* [Instructions to follow]
Gather each line of the entries below that includes "MANIFEST".

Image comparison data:
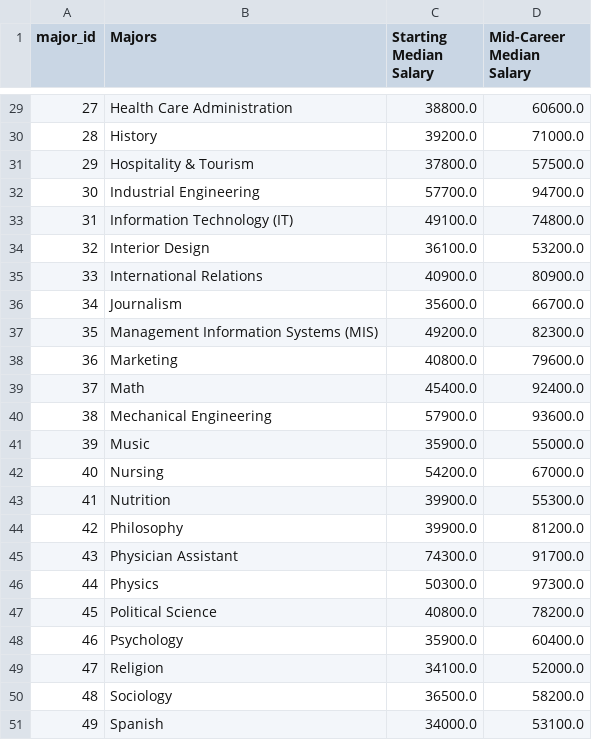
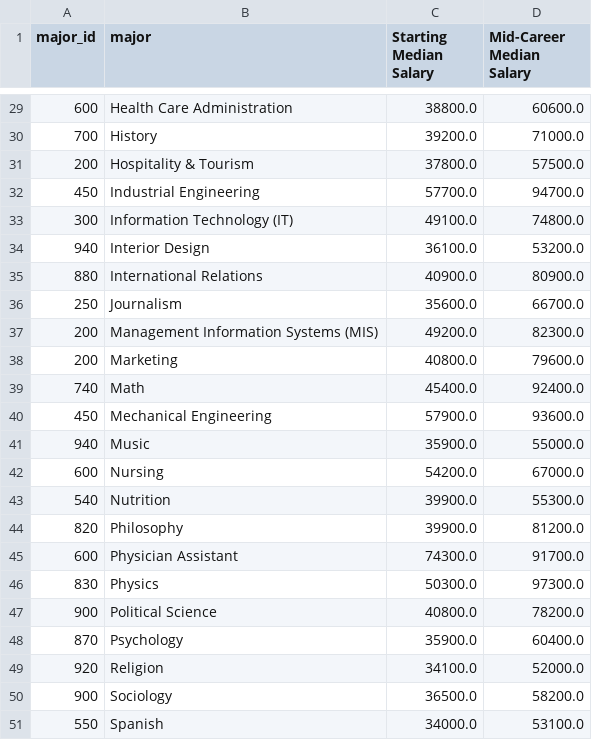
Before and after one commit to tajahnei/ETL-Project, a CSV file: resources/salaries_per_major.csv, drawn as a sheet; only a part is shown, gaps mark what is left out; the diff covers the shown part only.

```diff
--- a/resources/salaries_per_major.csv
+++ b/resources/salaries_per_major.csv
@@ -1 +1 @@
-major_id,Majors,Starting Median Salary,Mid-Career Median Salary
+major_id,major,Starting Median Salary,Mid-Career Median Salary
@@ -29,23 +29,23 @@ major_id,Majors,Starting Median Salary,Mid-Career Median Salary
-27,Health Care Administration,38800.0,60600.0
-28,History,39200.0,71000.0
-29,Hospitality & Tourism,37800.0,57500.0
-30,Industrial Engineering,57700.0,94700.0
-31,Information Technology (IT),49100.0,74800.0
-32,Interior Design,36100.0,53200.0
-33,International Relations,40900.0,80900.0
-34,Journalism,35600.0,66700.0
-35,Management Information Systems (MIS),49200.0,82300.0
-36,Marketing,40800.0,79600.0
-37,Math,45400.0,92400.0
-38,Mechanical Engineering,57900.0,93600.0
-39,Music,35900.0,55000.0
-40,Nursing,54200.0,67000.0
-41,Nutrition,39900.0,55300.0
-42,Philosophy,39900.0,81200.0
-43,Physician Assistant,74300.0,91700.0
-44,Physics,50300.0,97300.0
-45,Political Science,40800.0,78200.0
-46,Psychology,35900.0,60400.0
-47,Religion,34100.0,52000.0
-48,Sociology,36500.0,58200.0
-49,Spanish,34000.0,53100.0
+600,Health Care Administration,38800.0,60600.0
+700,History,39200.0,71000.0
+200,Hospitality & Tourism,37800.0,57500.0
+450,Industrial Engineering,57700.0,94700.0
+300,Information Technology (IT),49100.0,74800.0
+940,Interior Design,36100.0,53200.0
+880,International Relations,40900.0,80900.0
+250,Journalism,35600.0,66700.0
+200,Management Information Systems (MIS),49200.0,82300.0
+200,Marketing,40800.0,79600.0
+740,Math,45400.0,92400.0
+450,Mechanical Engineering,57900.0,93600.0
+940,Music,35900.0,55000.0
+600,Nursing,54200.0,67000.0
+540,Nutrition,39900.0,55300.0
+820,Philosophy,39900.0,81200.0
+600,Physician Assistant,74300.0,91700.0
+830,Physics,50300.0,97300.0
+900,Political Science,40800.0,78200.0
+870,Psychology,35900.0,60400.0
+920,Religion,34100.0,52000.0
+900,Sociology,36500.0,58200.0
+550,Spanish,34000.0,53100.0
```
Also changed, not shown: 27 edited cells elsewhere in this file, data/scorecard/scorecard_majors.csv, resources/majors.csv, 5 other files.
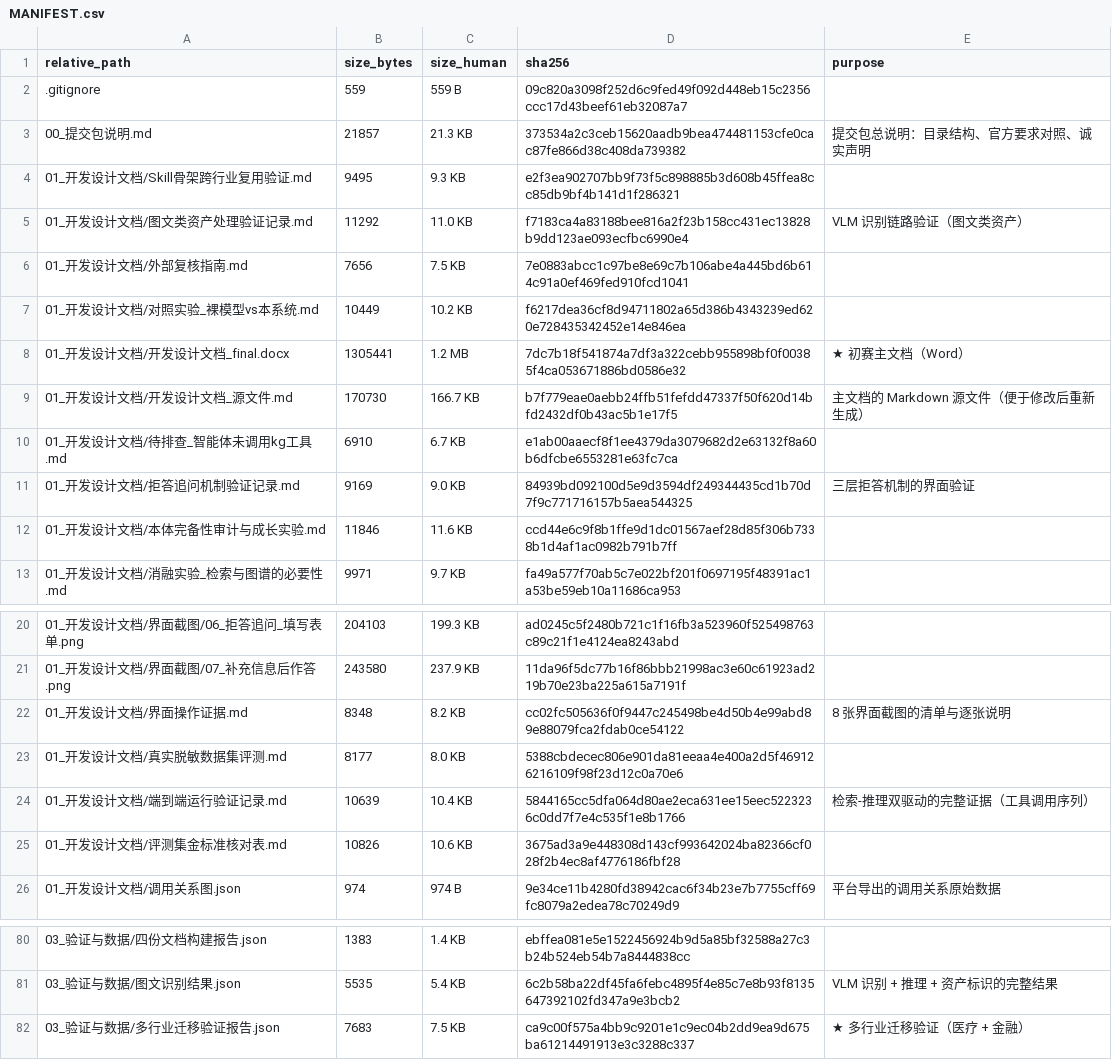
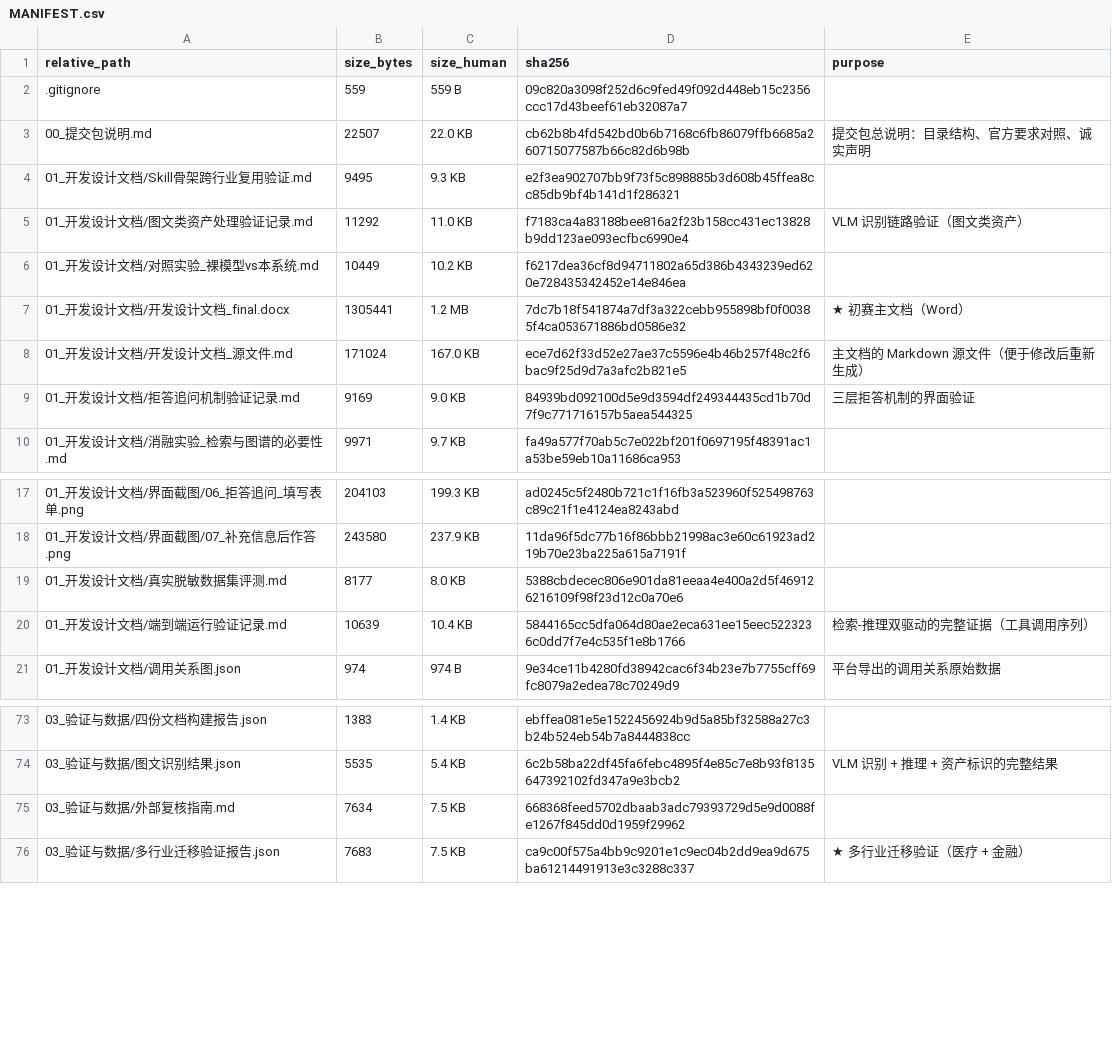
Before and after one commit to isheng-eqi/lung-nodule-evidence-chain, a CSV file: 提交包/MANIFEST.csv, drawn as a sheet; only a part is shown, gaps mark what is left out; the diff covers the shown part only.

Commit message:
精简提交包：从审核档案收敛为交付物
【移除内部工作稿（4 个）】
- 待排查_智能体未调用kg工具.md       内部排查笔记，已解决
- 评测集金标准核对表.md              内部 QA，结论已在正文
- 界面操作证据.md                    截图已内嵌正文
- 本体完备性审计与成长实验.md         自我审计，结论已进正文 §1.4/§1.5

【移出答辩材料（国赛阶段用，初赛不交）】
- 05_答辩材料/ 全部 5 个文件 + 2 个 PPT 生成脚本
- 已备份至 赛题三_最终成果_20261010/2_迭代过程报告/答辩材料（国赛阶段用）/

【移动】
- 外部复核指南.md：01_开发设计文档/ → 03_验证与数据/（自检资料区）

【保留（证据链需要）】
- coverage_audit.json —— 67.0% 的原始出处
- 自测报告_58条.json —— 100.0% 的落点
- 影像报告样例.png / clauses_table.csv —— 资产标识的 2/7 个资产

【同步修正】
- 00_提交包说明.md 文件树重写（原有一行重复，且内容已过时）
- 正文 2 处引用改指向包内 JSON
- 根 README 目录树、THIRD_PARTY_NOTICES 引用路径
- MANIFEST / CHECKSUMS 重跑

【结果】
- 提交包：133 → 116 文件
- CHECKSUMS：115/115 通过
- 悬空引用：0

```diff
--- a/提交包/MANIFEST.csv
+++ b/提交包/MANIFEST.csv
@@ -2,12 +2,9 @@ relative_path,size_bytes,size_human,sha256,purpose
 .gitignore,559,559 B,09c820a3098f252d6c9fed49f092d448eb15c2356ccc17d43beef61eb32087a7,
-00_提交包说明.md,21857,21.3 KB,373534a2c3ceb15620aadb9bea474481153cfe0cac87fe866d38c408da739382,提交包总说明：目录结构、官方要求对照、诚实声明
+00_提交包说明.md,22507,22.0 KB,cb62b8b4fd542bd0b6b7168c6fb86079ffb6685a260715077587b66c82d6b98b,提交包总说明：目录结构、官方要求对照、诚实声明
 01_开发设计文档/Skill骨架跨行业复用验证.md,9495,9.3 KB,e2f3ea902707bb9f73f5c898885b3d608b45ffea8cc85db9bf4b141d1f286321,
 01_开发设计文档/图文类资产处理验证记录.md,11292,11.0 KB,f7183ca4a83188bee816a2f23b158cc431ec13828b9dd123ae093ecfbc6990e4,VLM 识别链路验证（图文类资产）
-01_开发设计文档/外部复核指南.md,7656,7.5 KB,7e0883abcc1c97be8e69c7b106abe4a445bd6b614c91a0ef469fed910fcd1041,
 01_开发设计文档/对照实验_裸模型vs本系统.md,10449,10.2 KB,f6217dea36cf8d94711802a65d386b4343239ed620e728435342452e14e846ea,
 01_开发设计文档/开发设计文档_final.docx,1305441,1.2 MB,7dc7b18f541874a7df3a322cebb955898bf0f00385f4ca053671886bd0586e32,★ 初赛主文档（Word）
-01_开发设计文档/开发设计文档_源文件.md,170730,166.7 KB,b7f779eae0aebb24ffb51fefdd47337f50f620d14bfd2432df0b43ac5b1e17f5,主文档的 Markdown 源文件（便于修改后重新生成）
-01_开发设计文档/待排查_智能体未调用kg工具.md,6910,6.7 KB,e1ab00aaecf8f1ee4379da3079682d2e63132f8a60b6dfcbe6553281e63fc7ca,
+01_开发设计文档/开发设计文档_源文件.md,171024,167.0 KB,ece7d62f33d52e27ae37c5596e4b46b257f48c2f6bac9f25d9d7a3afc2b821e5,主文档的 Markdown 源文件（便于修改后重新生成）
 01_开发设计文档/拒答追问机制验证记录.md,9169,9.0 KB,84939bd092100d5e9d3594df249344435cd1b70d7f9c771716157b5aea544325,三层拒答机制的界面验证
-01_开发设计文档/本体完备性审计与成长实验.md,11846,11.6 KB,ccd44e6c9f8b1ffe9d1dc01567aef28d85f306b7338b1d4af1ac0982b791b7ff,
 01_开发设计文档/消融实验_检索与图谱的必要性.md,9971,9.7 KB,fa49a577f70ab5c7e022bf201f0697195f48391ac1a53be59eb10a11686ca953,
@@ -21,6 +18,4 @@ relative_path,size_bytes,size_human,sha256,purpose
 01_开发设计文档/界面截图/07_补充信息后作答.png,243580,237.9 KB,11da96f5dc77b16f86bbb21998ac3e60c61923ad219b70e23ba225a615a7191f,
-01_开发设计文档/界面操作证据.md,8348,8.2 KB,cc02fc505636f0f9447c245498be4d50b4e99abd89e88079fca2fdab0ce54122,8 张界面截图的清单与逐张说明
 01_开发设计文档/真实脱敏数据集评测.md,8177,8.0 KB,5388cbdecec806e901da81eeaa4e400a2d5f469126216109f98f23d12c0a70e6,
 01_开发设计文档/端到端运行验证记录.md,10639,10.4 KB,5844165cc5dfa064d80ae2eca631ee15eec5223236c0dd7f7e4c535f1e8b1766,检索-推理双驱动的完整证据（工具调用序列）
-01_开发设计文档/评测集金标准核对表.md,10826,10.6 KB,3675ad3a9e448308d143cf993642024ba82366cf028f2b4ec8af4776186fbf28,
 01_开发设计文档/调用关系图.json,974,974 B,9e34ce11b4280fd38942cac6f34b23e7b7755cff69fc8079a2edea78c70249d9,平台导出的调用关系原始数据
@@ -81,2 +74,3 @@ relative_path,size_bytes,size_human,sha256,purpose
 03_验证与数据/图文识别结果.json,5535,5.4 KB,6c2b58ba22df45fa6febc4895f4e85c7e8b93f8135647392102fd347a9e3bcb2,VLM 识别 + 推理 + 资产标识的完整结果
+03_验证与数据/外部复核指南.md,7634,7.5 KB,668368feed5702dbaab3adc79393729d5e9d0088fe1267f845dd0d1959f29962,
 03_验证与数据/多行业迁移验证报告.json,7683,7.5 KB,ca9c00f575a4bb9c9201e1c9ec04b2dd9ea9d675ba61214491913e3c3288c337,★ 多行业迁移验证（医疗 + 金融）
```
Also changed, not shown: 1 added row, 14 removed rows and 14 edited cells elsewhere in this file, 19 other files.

* [Final answer]
Before and after one commit to isheng-eqi/lung-nodule-evidence-chain, a CSV file: 提交包/MANIFEST.csv, drawn as a sheet; only a part is shown, gaps mark what is left out; the diff covers the shown part only.
- MANIFEST / CHECKSUMS 重跑
--- a/提交包/MANIFEST.csv
+++ b/提交包/MANIFEST.csv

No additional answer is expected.